EcoShape partners Deltares and Witteveen+Bos were asked by the municipality of Dordrecht to set up guiding principles, so the Noordendijk district can acquire the desired character in the future. Landscape architect Harro Wieringa explains: ‘The Noordendijk district, as seen from north to south, is located between two districts with different characters. Seen from east to west Noordendijk is located between the urban functions of Dordrecht and the green area of the Wantij park, open-air swimming pool and vegetable gardens. The Noordendijk district is intended to become a linking point between these different areas. Starting point for the design is the nature present in the area.’
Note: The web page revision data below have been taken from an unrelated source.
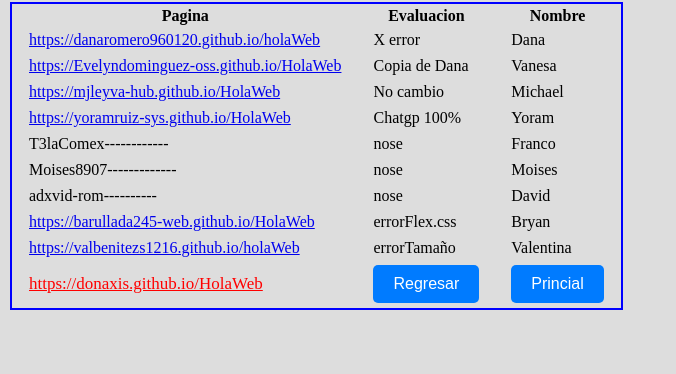
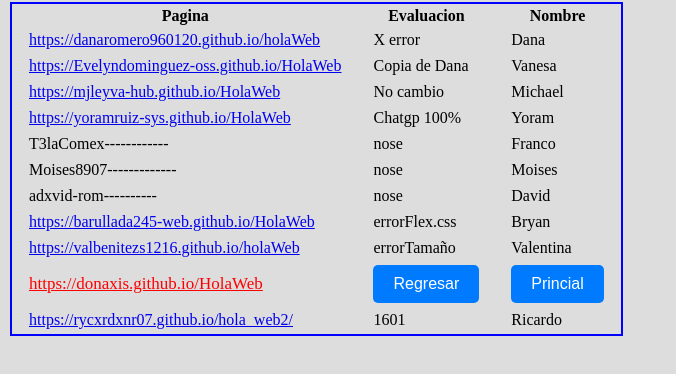
Before and after one commit to DonAxis/HolaWeb, a plain HTML site: page alumnos.html in a window 1280 px wide. Shown: the part 88-462 px from the top of the page, without its empty margins (0-676 px from the left). Drawn offline with Linux system fonts and the light colour scheme.

Commit message:
Add new row with link and student details

```diff
--- a/alumnos.html
+++ b/alumnos.html
@@ -76,6 +76,12 @@
     	</a>
     </td>
   </tr>
+ <tr>
+    <td><a href="https://rycxrdxnr07.github.io/hola_web2/" target="_blank">https://rycxrdxnr07.github.io/hola_web2/</a></td>
+    <td>1601</td>
+    <td>Ricardo</td>
+  </tr>
+
 </table>
 
 
```
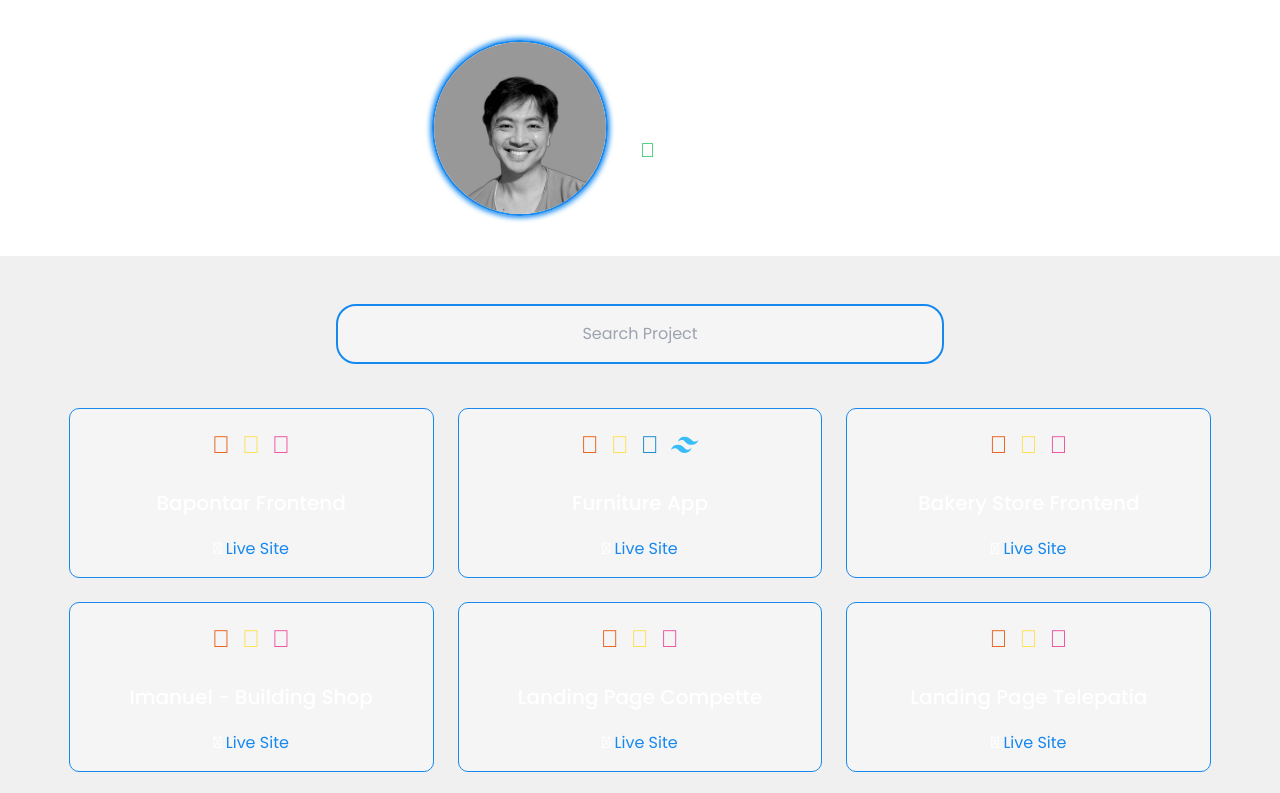
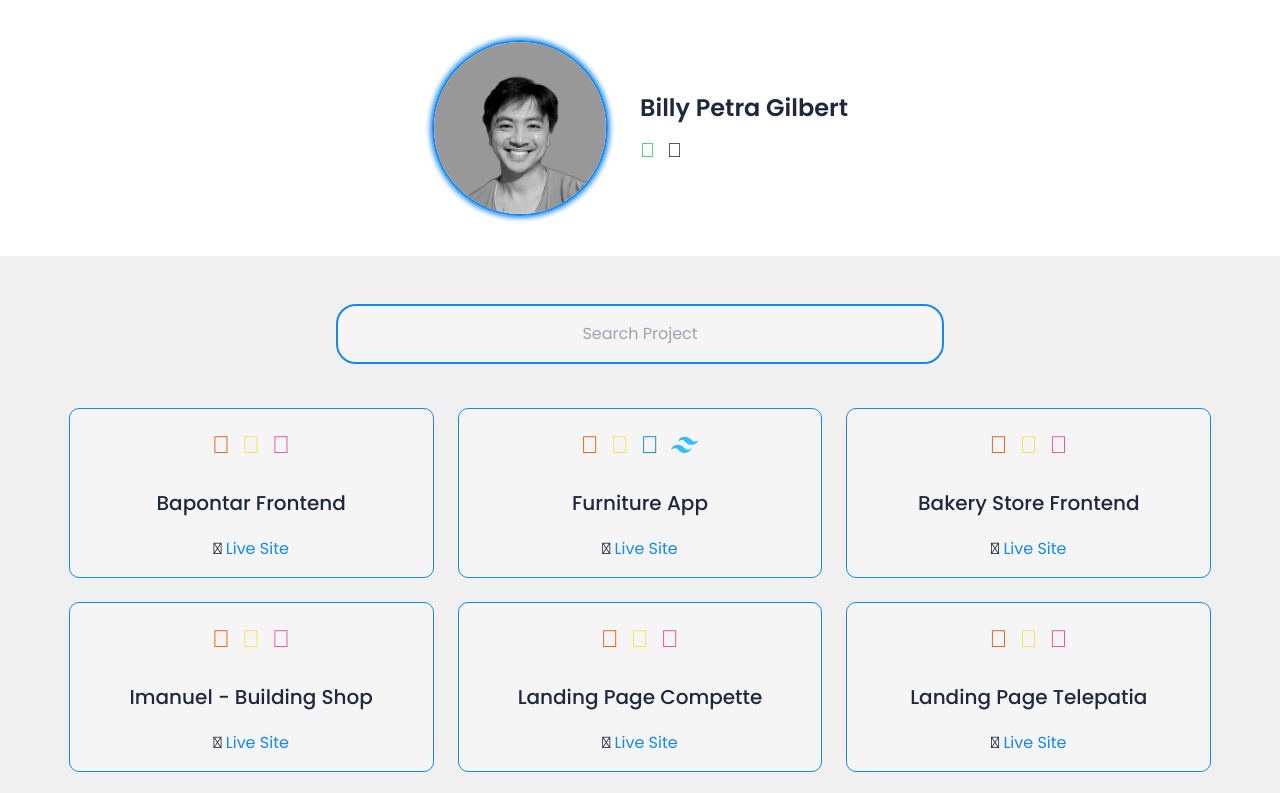
Before and after one commit to billpebert/billpebert.github.io, a website: page index.html in a window 1280 px wide. Shown: the top 793 px of the page. Drawn offline with Linux system fonts and the light colour scheme.

Commit message:
update dark theme

```diff
--- a/index.html
+++ b/index.html
@@ -24,7 +24,7 @@
         <div class="flex items-center justify-center gap-8 py-10">
             <img src="assets/image/profile-pic.png" class="rounded-full w-44" alt="">
             <div class="flex flex-col gap-3">
-                <div class="text-2xl font-semibold text-white">
+                <div class="text-2xl font-semibold dark:text-white text-slate-800">
                     Billy Petra Gilbert
                 </div>
                 <div class="flex gap-3">
@@ -32,7 +32,7 @@
                         <span class="text-green-500 fa-brands fa-whatsapp"></span>
                     </a>
                     <a href="https://github.com/billpebert/" class="text-xl">
-                        <span class="text-white fa-brands fa-github"></span>
+                        <span class="text-slate-800 dark:text-white fa-brands fa-github"></span>
                     </a>
                 </div>
             </div>
--- a/script.js
+++ b/script.js
@@ -21,7 +21,7 @@ const buildUrl = (github) => {
 const buildLiveSiteUrl = (link) => {
     return `
         <a href="${link.liveSiteLink}" class="relative z-20 hover:underline decoration-sky-400 decoration-2" target="_blank">
-            <i class="fa-brands fa-chrome text-white not-italic"></i>
+            <i class="fa-brands fa-chrome dark:text-white text-slate-800 not-italic"></i>
             Live Site
         </a>
     `;
@@ -34,9 +34,9 @@ const displayLinks = (links) => {
         listItem.classList.add('link');
         listItem.innerHTML = `
             <div class='flex flex-col items-center gap-4 relative'>
-                <a href='${buildUrl(link.githubRepo)}' class='text-white absolute z-10 inset-0' target='_blank'>
+                <a href='${buildUrl(link.githubRepo)}' class='dark:text-white text-slate-800 absolute z-10 inset-0' target='_blank'>
                 </a>
-                <h3 class='text-xl font-medium text-white'>
+                <h3 class='text-xl font-medium dark:text-white text-slate-800'>
                     <span class='flex justify-center gap-3'>
                         ${buildIcon(link.icons)}
                     </span>
```
Also changed, not shown: dist/main.css.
With climate change, sea level rise and societal changes new challenges arise for delta cities like Dordrecht. The shaping of the environment is increasingly becoming important and requires flexibility and resilience to be able to adapt to changing conditions. The specific knowledge question of the municipality of Dordrecht was: ‘What is unique about the ecological and landscape characteristics of Noordendijk district and how can we optimally use these characteristics?’
The research by EcoShape showed that the area originally was a fresh-water tidal marsh, which is quite unique. EcoShape subsequently researched the possibilities for reinforcement of this natural area and made a connection with the desired living environment. The result is an ambition for living in a fresh-water tidal environment located at a branch of the Wantij waterway. Next, this ambition was translated to the necessary guiding principles, examples for design principles and mindsets.
Harro: ‘The ambition entails that water and green in the area have to be visible and tangible from the residential homes as well as the public space. This way the inhabitants can enjoy nature from their homes and feel the dynamics of a fresh-water tidal marsh. The criteria and principles help ensure that the final design will meet this ambition.’
Two interactive workshops as input for the research were held. They were and attended by people from Deltares, Witteveen+Bos and the municipality of Dordrecht. Specialists from different fields took part in the workshops to ensure integrality and feasibility, amongst who were a hydraulic engineer, an urban planner, a landscape architect, an architect, an ecologist, an economist and employees with a role in local nature conservation and water management. In between the consortium provided interpretation and further elaboration in smaller sessions. The result of the research is the ‘Inspirational Document research framework criteria Noordendijk’ (Available in dutch only).